The consumers’ group Which? said it had polled more than 10,000 people about their experiences at 100 of the biggest retailers, and had rated them in order of satisfaction and the likelihood of a recommendation to someone else.

The top and bottom shops in the Which? poll

The top and bottom shops in the Which? poll

Price cuts and a strong Easter boost Morrisons

Morrisons scored 55 out of a possible 100 in the Which? poll, with shoppers describing it as “limited”.

Pressed for more detail on the report, which it publishes today, Which? quoted one shopper as complaining that “it would be good to see more of a range of household stuff”.

The supermarket polled one point lower than WH Smith and behind both Poundland and Poundstretcher. Rival supermarkets Tesco and Sainsburys also fared badly, sharing 88th place with 62 per cent.

Which said later that the survey reflected only non-food items.

The bad publicity surrounding the billionaire Sir Philip Green, former owner of the collapsed BHS chain, may have contributed to the poor showing of his other businesses, Top Shop and Top Man, which also polled a satisfaction rating of only 62 per cent.

The mobile phone retailers Vodafone and EE also proved unpopular, but the greetings card sector was split, with the Wakefield-based Card Factory at ninth place and rival Clinton Cards 13th from bottom.

At the top of the list, the hi-fi retailer Richer Sounds and do-it-yourself business Toolstation were marginally ahead of Harvey Nichols, John Lewis, Waterstones and the Apple shop.

The Newcastle-based department store Fenwick, which has a branch in York, was rated second in the cosmetics sector, winning praise for its “range of products, staff knowledge and customer service”.

Richard Headland, editor of Which? magazine, said the best retailers had struck the right balance by selling “quality products at reasonable prices”.

He added: “It’s a simple formula, but that’s why they consistently score well with shoppers in the Which? survey.”

However, Morrisons was not accepting the results without a fight. The Bradford-based chain has seen its fortunes improve in the two years since David Potts arrived from Tesco to succeed Dalton Philips as chief executive, and this week it was reported to have bowed to shareholder pressure and increased his maximum salary package to £5.3m.

A source within the company told The Yorkshire Post that it had “queried” the findings with Which? especially as the organisation had recently rated it the “most improved supermarket” with customers.

Morrisons is understood to be especially unhappy with the size of the sample used by Which? as despite the overall pool of 10,000, only 153 expressed a view on its stores.

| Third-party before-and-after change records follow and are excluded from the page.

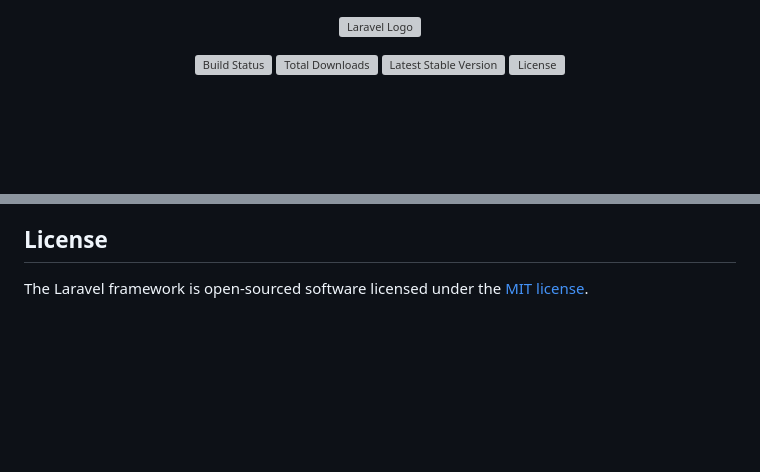
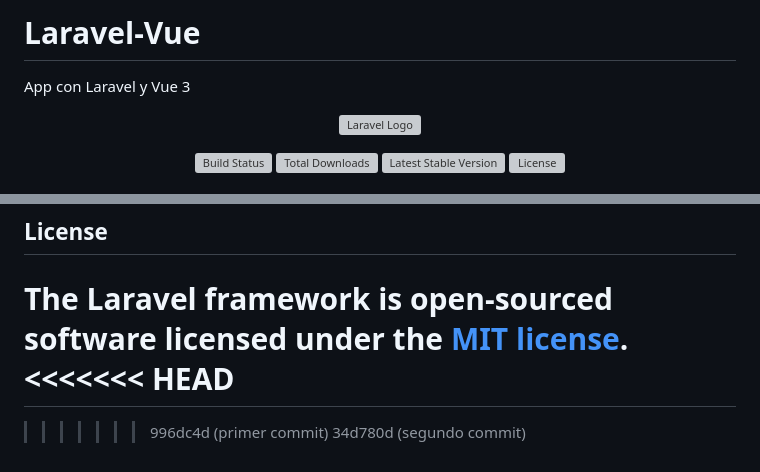
Before and after one commit to CesarLizaola/Vue-Laravel, a Markdown page: README.md, 2 parts joined by grey strips. Drawn GitHub-style; blank space fills up the shorter version; grey boxes are pictures that could not be loaded.

Commit message:
segundo commit

```diff
--- a/README.md
+++ b/README.md
@@ -1,3 +1,5 @@
+# Laravel-Vue
+App con Laravel y Vue 3
 <p align="center"><a href="https://laravel.com" target="_blank"><img src="https://raw.githubusercontent.com/laravel/art/master/logo-lockup/5%20SVG/2%20CMYK/1%20Full%20Color/laravel-logolockup-cmyk-red.svg" width="400" alt="Laravel Logo"></a></p>
 
 <p align="center">
@@ -64,3 +66,7 @@ If you discover a security vulnerability within Laravel, please send an e-mail t
 ## License
 
 The Laravel framework is open-sourced software licensed under the [MIT license](https://opensource.org/licenses/MIT).
+<<<<<<< HEAD
+=======
+>>>>>>> 996dc4d (primer commit)
+>>>>>>> 34d780d (segundo commit)
```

The firm’s public relations director Julian Bailey said: “Another survey from Which? found that we were the most improved supermarket in the UK, so we are baffled by these results, which are based on a very small number of responses.”

Privately, the firm said it “had to listen” to the results of the survey but insisted it was at odds with its own data, which indicated that customer satisfaction was at its highest level for some years.

The retail industry analyst Kantar Worldpanel currently lists Morrisons​ as the fastest growing of the big four supermarkets, and credits its “The Best” range as attracting more affluent shoppers, alongside its traditional, working-class base in the north.

The store is in the process of “upgrading” some of its supermarkets, and said it had not been told how many of the 153 Which? comments had come from shoppers at its older branches.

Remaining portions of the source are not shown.